Matt swore under his breath as he made another hairpin turn around the mountain, still heading up. Most of the heights around Cold Creek were foothills, but these inclines were serious stuff. The old 1970s pavement was bumpy and broken. The road was one-lane with pull-offs every couple of hundred yards so cars could pass, but he hoped he wouldn't have to do that. He remembered his dad driving the family up Pike's Peak out West when he was a kid. They got so scared of the drop-offs and the lofty view straight down that they'd turned around at the top and headed right back to civilization.
"Damn!" he muttered when he made another turn and saw a pickup coming at him. It was a rickety affair with the front bumper loose and bouncingtied on with wire or twine. He could see two men in the cab and a mule sticking its head out of the bed of the pickup as if it were enjoying the view. The rule was that the vehicle heading up was the one to back down to the pulloff, so that was him.
He slowly inched his way backward, using the rear-view mirror, his side mirrors and craning around to look out the rear window. He wasn't used to driving this truck. Why hadn't he sent someone on staff up here with this stuff? His bailiwick was his office in the lodge, talking to new owners and investors, and doing community PR. He couldn't fathom how difficult this drive would be in rain or snow.
At least the next pull-off spot was not right on the edge of a cliff. It had a sign that read Falls County School Bus Stop. Tall, scrawny pines and a few oaks had clawed their roots into the rock here and leaned out from the pull-off. He carefully backed into it, making sure his rear wheels were at least six feet from the edge. The other truck passed him with a honk and a wave and a hee-haw from the mule. For a moment, he just sat there, breathing hard, his heart pounding.
He reminded himself why he was determined to deliver these gifts to Woody's family personally. The guy had the guts to take a stand against the invasion of fracking in the area. The old mansixty didn't sound old, but mountain men looked old at that agehad led peaceful protestors with hand-printed signs. They'd insisted the fracturing of the bedrock to suck out oil and gas would break up not only the rock but the families and the town. Matt knew Woody was right. He should have taken a stand, too, but he also saw the good things about fracking, like the money rolling in and, hopefully, less dependency on foreign oil. He was above all a businessman like his dad and Royce, wasn't he?

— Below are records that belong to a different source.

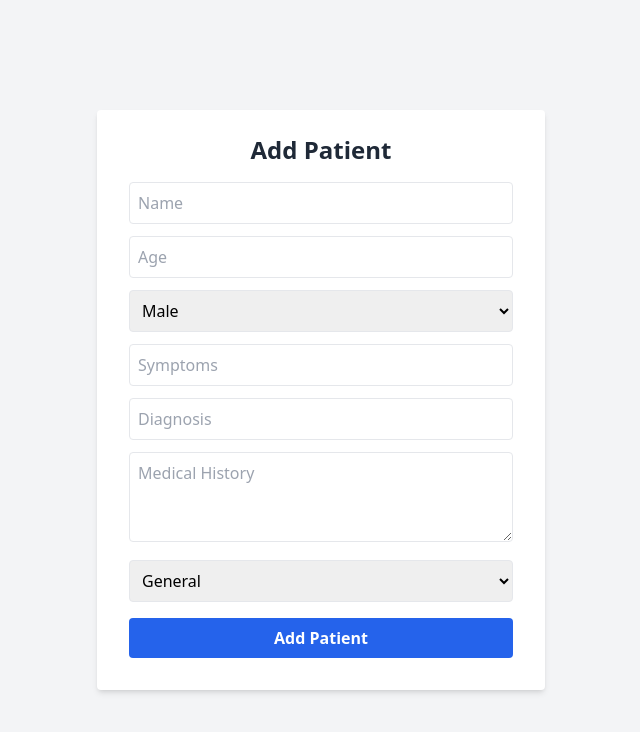
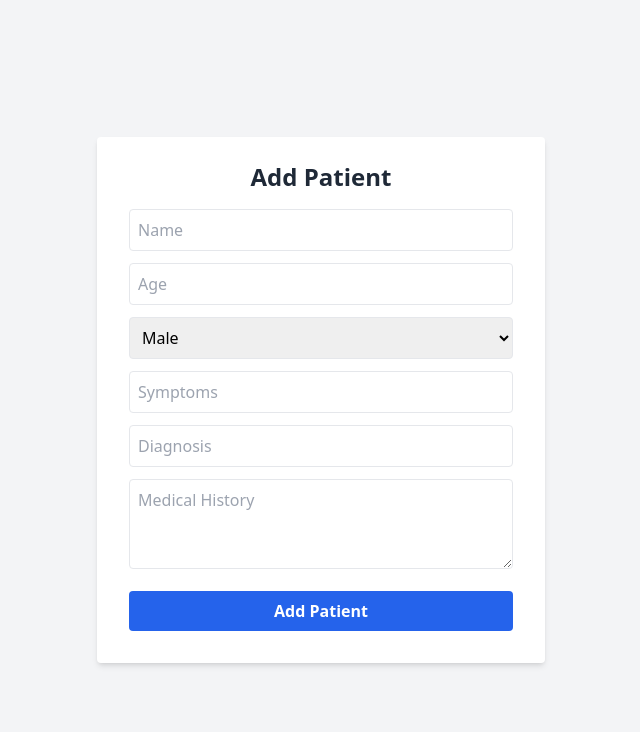
Before and after one commit to Subkash2206/doctor-dashboard-frontend, a React (Create React App) app: page /add-patient in a window 1280 px wide. Shown: the top 732 px of the page, without its empty margins (319-959 px from the left). Built offline with nearby package versions, Linux system fonts and the light colour scheme.

Commit message:
Minor fixes

```diff
--- a/src/pages/AddPatient.jsx
+++ b/src/pages/AddPatient.jsx
@@ -1,3 +1,4 @@
+// src/pages/AddPatient.jsx
 import { useState } from "react";
 import { useNavigate } from "react-router-dom";
 import { addPatient } from "../api";
@@ -12,7 +13,6 @@ export default function AddPatient() {
     symptoms: "",
     diagnosis: "",
     history: "",
-    assigned_department: "General",
   });
 
   const handleChange = (e) => {
@@ -23,7 +23,7 @@ export default function AddPatient() {
   const handleSubmit = async (e) => {
     e.preventDefault();
     try {
-      await addPatient(formData);
+      await addPatient(formData); // ✅ No assigned_department sent
       navigate("/dashboard");
     } catch (err) {
       console.error("❌ Failed to add patient:", err.response?.data || err.message);
@@ -97,22 +97,9 @@ export default function AddPatient() {
           placeholder="Medical History"
           value={formData.history}
           onChange={handleChange}
-          className="w-full p-2 mb-3 border rounded"
+          className="w-full p-2 mb-4 border rounded"
           rows={3}
         ></textarea>
-
-        <select
-          name="assigned_department"
-          value={formData.assigned_department}
-          onChange={handleChange}
-          className="w-full p-2 mb-4 border rounded"
-        >
-          <option value="General">General</option>
-          <option value="Cardiology">Cardiology</option>
-          <option value="Neurology">Neurology</option>
-          <option value="Orthopedics">Orthopedics</option>
-          <option value="Psychiatry">Psychiatry</option>
-        </select>
 
         <button
           type="submit"
```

Sitting on the edge of the pull-off, he was tempted to head back down and send someone else up with the things for Woody's family. But he wanted them to know their family patriarch had not been forgotten, that he meant more than a few nice words at his funeral and a couple of hundred dollars in an envelope. He wanted Woody's widow to know how much the man had meant to him.
"Okay, up we go," he whispered just as another truck appeared, this time heading up. It was another old pickup, but the guy in it was driving too fast. The truck didn't have a front license plate, but then up here, maybe there were no real rules. Matt took a closer look. Was he nuts or was the driver wearing a ski mask? The truck didn't take the turn but headed toward him.
There was nothing he could do but yell and turn his wheels. The truck slowed but bumped into the front of his truck, pushing him back. Matt laid on the horn, held to the steering wheel, tried to get his truck in Drive, but the other truck edged it backward
The front of Matt's truck tilted upward, throwing him back against the seat. He was going over! His stomach went into free fall though the truck hadn't yet. His back bumper pressed into the trees. The truck stopped, shuddered and hung hundreds of feet over the rocks below.